The famous  historian Thomas Babington,  a century  late, commented on the siege as follows:

"... the commander who had to conduct the defense...was a young man of five and twenty, who had been bred as a book-keeper... Clive...had made his arrangements, and, exhausted by fatigue, had thrown himself on his bed. He was awakened by the alarm, and was instantly at his post.... After three desperate onsets, the besiegers retired behind the ditch. The struggle lasted about an hour...the garrison lost only five or six men".

Clive's smart strategic, but risky moves  during the siege of Arcot and also of Tiruchirapalli won appreciation back home  and made him popular in   Europe. The Prime Minister William Pitt the Elder described Clive as "heaven-born general" who had received no formal military training.

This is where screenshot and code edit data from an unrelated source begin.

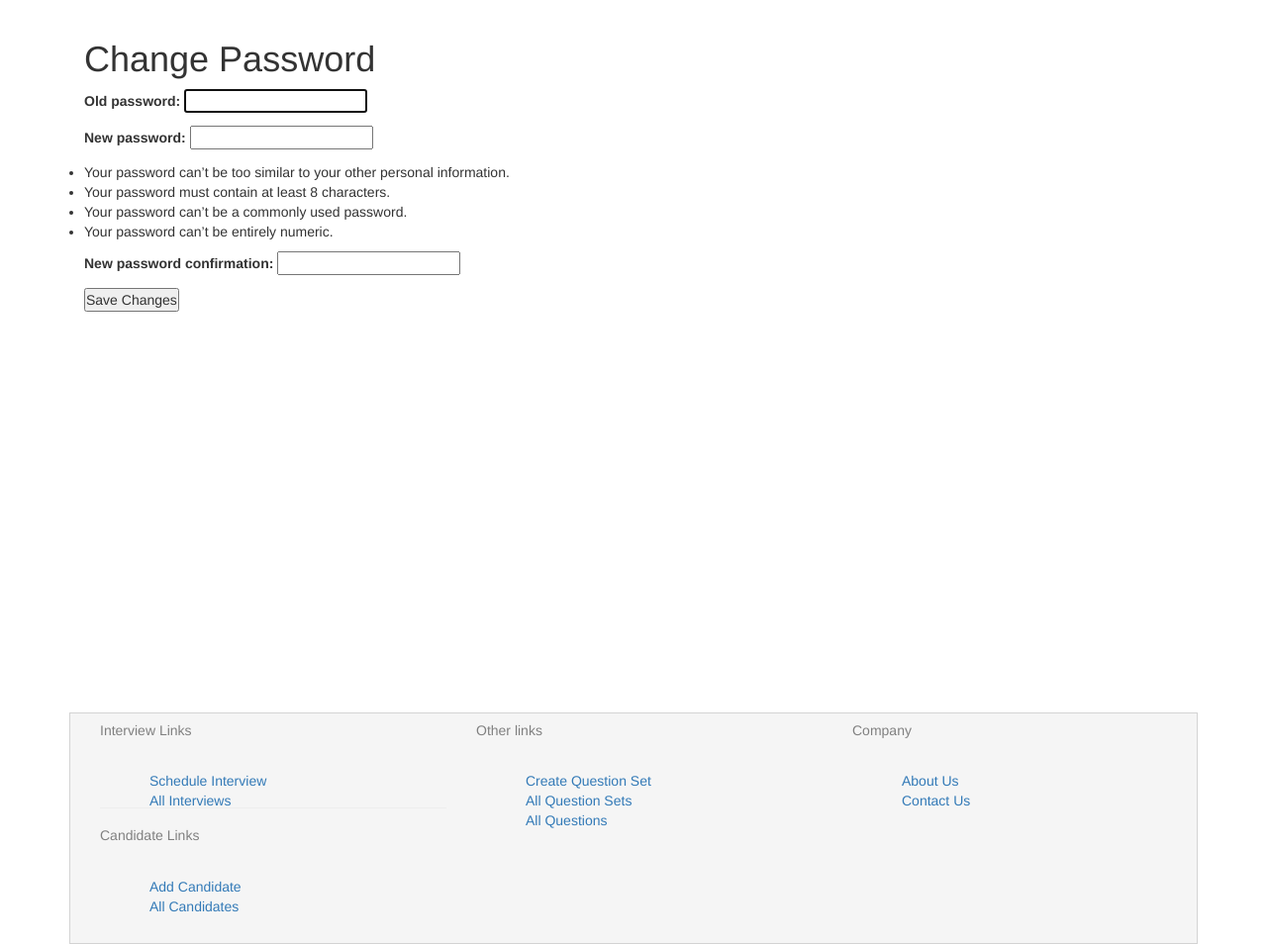
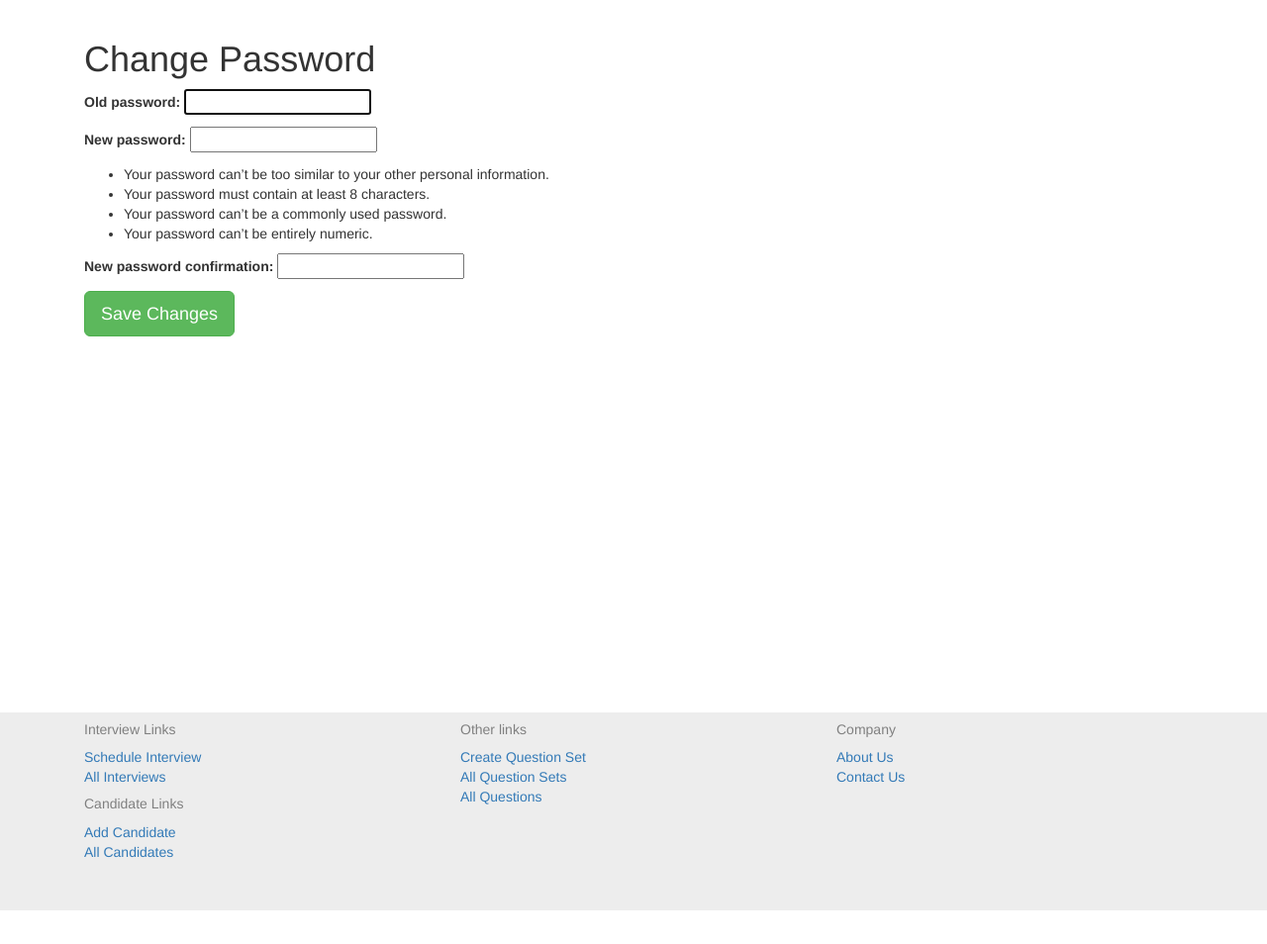
Before and after one commit to rahulkriplani/django-interview-manager, a Django app: page /password/ in a window 1280 px wide. Shown: the part 72-1026 px from the top of the page at 99% size. After the commit the page ends 992 px from the top, so only its background shows below. Run offline with Django 3.2, Linux system fonts and the light colour scheme; a user stored in the database is signed in; parts of the project's set-up code (start-up, migrations or seed data) failed here and were passed over; some libraries are stand-ins or nearby versions.

Commit message:
Footer much better

```diff
--- a/Evaluator/static/css/web.css
+++ b/Evaluator/static/css/web.css
@@ -1,14 +1,11 @@
-* {
-	margin: 0;
-	padding: 0;
-}
+
 
 html, body {
 	height: 100%;
 
 }
 
-#contect_area {
+#context_area {
 	min-height: 100%;
 }
 
@@ -17,25 +14,16 @@ html, body {
 	padding-bottom: 100px;
 }
 
-#myfooter {
+#footer1{
 position: relative;
-height: 100px;
+height: 200px;
 margin-top: -100px;
 clear: both;
+background-color: #ededed;
 }
 
-.footer1 {
-  position: relative;
-  bottom: 0;
-  width: auto;
-  height: auto; /* Set the fixed height of the footer here */
-  line-height: 60px; /* Vertically center the text there */
-  background-color: #f5f5f5;
-  min-height: 100%;
-  border:0.5px solid lightgrey;
-}
 
-.footer1 li {
+#myfooter li {
 	height: 20px;
 	padding-bottom: 10px 15px;
 	color: #f5f5f5;
@@ -46,6 +34,6 @@ clear: both;
 }
 
 
-.footer1 h5 {
+#footer1 h5 {
 	color: grey;
 }
--- a/Evaluator/templates/base.html
+++ b/Evaluator/templates/base.html
@@ -73,7 +73,7 @@
               </nav>
                 </div>
 
-    <div class="container" id="contect_area">
+    <div class="container" id="context_area">
       <div id="main">
         {% block content %}
         {% endblock %}
@@ -81,11 +81,13 @@
     </div>
 
     {% if user.is_authenticated %}
+
+          {% block footer %}
+          <footer id="footer1">
+
+
               <div class="container">
-    {% block footer %}
-    <div id="myfooter">
-    <footer class="footer1">
-      <div class="container">
+
                  <div class="col-md-4">
                     <h5>Interview Links</h5>
                     <ul class="list-unstyled">
@@ -97,7 +99,7 @@
                         <a href="{% url 'Evaluator:all_interview' %}">All Interviews</a>
                       </li>
                     </ul>
-            <hr>
+
                     <h5>Candidate Links</h5>
                       <ul class="list-unstyled">
                       <li>
@@ -110,6 +112,7 @@
                       <li></li>
                     </ul>
                 </div>
+
               <div class="col-md-4">
                   <h5 class="text-muted">Other links</h5>
                   <ul class="list-unstyled">
@@ -136,10 +139,10 @@
                     </ul>
               </div>
             </div>
+
         </footer>
-  </div>
+
       {% endblock %}
-</div>
 {% endif %}
 
 <script src="https://code.jquery.com/jquery-3.2.1.js"></script>
--- a/Evaluator/templates/edit_profile.html
+++ b/Evaluator/templates/edit_profile.html
@@ -12,3 +12,6 @@
 </div>
 
 {% endblock %}
+
+{% block footer %}
+{% endblock %}
--- a/Evaluator/templates/password_change.html
+++ b/Evaluator/templates/password_change.html
@@ -7,7 +7,7 @@
 		<form method="post">
 			{% csrf_token %}
 			{{ form.as_p }}
-			<button type="submit">Save Changes</button>
+			<button class="btn btn-success btn-lg" type="submit">Save Changes</button>
 		</form>
 </div>
 
--- a/Evaluator/urls.py
+++ b/Evaluator/urls.py
@@ -13,7 +13,7 @@ urlpatterns = [
     url(r'^logout/$', logout, {'template_name': 'logout.html'}),
     url(r'^profile/$', views.profile, name='profile'),
     url(r'^register/$', views.register, name='register'),
-    url(r'^profile/edit$', views.edit_profile, name='edit_profile'),
+    url(r'^profile/edit/$', views.edit_profile, name='edit_profile'),
     url(r'^password/$', views.change_password, name='change_password'),
     url(r'^userDetails/(?P<user_pk>\d+)/$', views.get_details_user, name='user_details'),
 
--- a/Evaluator/views/modules.py
+++ b/Evaluator/views/modules.py
@@ -1,7 +1,7 @@
 from __future__ import unicode_literals
 
 from django.shortcuts import render, redirect, reverse
-from django.contrib.auth.forms import PasswordChangeForm
+from django.contrib.auth.forms import PasswordChangeForm, UserChangeForm
 from django.contrib.auth import update_session_auth_hash, authenticate, login
 from django.views.generic import CreateView, UpdateView, DeleteView, ListView
 from django.contrib.auth.decorators import login_required, user_passes_test
--- a/Evaluator/views/view_user.py
+++ b/Evaluator/views/view_user.py
@@ -58,6 +58,8 @@ def edit_profile(request):
         args = {'form' : form}
         return render(request, 'edit_profile.html', args)
 
+@user_passes_test(lambda u: u.is_staff)
+@login_required
 def change_password(request):
     if request.method == 'POST':
         form = PasswordChangeForm(data=request.POST, user=request.user)
```
Also changed, not shown: db.sqlite3, 1 other file. Lines whose indentation alone changed are shown as unchanged.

Robert Clive lived in Tiruchirapally in the fort area in the early part of 1750s for a short period. Clive Hostel aross the Teppaku;am (water tank) under the control of St. Joseph College and the famous Ucchi Pilliyar Hindu temple atop the small hill are the famous land marks in this city.